►

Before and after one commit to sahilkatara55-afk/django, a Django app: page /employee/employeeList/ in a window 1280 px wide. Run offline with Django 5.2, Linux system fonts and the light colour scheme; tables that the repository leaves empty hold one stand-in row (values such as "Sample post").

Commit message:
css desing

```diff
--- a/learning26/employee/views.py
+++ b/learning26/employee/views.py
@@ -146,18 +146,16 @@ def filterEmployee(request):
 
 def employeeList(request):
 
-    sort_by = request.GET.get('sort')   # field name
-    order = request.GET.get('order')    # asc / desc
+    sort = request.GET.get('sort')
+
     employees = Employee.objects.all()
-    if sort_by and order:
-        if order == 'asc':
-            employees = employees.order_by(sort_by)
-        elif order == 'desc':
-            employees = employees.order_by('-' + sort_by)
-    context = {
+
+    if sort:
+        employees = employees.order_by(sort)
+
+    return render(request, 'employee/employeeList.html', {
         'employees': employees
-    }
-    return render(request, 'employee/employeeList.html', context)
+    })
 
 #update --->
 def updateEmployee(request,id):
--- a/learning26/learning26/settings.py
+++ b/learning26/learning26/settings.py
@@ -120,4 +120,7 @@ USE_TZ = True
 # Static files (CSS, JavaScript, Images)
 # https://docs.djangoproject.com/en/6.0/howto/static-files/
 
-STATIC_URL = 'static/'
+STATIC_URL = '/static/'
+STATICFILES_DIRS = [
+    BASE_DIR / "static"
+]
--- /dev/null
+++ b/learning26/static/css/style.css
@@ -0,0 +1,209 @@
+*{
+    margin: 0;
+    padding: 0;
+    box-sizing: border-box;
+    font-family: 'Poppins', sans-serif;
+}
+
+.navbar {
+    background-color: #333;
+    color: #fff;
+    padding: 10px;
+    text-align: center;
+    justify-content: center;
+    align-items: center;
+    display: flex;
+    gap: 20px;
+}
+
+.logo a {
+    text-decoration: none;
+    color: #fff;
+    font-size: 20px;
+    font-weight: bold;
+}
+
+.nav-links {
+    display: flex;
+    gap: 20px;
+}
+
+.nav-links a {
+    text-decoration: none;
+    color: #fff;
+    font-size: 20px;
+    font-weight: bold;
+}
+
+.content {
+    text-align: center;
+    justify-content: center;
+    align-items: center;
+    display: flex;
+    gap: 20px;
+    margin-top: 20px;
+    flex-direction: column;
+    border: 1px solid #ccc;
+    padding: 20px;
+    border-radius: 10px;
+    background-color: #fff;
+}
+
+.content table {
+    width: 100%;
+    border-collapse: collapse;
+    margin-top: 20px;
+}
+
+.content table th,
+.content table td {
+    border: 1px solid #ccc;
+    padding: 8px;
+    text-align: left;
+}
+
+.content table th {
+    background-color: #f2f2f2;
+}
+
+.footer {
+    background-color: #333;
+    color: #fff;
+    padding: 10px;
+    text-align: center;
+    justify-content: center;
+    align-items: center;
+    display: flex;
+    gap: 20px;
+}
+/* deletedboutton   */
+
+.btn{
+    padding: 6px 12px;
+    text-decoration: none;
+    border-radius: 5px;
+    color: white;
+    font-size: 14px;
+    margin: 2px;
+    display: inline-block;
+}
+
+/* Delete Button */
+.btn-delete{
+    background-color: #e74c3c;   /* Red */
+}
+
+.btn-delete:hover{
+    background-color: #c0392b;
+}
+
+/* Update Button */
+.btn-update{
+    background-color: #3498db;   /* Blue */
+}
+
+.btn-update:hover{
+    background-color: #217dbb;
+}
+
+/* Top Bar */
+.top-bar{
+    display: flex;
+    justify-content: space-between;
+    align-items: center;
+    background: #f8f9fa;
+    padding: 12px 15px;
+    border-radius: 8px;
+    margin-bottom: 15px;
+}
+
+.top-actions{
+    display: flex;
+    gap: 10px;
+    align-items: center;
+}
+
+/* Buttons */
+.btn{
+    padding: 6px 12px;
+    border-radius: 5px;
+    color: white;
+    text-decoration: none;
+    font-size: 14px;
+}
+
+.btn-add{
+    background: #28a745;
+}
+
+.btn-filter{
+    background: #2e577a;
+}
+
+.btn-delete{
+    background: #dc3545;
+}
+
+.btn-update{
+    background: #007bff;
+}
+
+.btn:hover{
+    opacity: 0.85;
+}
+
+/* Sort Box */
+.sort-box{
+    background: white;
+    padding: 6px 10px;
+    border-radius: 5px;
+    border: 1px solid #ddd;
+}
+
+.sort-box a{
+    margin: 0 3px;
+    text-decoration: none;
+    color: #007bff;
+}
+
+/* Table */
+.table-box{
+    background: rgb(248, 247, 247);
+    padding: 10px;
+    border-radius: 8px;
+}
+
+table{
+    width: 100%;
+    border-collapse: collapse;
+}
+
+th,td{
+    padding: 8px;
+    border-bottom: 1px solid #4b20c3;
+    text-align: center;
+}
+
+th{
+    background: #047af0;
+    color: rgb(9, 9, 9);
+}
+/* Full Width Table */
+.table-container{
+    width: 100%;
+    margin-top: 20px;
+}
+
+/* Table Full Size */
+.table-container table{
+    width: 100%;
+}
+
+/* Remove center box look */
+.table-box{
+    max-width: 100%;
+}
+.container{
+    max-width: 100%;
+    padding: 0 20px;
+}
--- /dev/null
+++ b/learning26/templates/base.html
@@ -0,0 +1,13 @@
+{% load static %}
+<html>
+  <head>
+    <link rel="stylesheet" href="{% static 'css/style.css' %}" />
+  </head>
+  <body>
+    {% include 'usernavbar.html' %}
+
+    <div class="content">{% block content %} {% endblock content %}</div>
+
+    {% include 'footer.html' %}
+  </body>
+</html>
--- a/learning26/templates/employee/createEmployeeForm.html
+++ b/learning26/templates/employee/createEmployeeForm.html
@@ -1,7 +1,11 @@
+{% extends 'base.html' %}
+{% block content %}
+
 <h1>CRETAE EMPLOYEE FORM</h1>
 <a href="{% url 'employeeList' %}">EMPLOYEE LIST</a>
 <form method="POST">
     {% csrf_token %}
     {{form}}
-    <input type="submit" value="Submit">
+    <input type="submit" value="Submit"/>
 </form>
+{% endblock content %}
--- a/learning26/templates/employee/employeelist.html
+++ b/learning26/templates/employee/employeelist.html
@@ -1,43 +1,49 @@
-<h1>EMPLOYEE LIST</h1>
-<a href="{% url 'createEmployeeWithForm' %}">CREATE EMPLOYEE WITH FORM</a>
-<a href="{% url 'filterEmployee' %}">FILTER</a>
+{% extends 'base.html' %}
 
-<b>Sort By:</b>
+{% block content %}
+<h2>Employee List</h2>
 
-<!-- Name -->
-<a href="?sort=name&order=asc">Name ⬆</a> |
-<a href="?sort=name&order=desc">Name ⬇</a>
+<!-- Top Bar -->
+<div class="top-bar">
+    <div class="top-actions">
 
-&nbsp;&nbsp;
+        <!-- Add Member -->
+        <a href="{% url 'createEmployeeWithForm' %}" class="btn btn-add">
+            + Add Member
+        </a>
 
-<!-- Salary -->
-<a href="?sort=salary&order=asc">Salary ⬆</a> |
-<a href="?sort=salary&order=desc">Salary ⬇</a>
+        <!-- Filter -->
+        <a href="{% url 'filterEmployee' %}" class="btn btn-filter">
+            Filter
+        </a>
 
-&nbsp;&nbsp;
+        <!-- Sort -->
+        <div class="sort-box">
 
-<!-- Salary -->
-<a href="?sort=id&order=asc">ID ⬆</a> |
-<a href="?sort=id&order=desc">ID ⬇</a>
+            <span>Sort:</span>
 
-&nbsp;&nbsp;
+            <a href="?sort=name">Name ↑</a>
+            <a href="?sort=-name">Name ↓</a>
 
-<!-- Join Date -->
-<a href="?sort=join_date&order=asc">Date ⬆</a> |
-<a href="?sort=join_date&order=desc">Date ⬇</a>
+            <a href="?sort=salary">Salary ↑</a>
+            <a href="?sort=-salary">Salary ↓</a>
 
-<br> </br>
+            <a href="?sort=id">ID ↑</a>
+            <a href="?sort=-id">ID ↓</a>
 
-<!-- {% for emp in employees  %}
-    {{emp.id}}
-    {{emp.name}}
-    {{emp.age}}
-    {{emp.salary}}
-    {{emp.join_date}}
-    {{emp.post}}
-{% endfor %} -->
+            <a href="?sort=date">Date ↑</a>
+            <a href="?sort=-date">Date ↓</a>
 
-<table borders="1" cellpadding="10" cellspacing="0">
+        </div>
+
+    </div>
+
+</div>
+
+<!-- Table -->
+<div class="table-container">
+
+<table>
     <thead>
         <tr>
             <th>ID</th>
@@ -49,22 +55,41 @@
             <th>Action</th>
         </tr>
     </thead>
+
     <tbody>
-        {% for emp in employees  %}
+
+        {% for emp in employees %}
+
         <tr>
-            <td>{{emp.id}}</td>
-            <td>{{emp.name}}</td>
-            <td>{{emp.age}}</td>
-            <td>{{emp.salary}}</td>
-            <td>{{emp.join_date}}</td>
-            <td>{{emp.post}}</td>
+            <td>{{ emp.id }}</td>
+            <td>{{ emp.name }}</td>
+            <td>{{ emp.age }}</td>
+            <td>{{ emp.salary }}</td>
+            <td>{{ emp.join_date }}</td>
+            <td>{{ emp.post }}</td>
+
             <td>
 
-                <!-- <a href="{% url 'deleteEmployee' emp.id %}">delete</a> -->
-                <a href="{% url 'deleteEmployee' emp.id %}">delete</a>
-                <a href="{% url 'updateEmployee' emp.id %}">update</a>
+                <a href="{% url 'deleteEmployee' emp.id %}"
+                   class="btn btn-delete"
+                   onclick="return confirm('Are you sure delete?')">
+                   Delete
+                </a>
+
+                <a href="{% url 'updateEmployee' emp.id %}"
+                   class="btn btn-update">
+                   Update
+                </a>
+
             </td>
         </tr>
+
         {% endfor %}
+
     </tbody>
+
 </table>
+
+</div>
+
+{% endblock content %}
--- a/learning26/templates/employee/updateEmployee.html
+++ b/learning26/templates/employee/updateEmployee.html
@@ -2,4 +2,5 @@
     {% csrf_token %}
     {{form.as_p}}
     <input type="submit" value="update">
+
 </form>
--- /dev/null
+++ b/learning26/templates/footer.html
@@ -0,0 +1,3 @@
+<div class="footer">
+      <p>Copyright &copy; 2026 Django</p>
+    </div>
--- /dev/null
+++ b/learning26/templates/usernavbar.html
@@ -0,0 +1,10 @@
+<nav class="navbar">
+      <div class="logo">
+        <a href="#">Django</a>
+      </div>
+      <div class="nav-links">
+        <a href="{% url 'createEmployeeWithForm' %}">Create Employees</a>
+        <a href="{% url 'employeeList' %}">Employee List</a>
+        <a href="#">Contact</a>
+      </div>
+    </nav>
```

◄

◆ Requirement ◆
In the entries above, find each line with "solid" and list it.

◆ Reply to the task ◆
+    border: 1px solid #ccc;
+    border: 1px solid #ccc;
+    border: 1px solid #ddd;
+    border-bottom: 1px solid #4b20c3;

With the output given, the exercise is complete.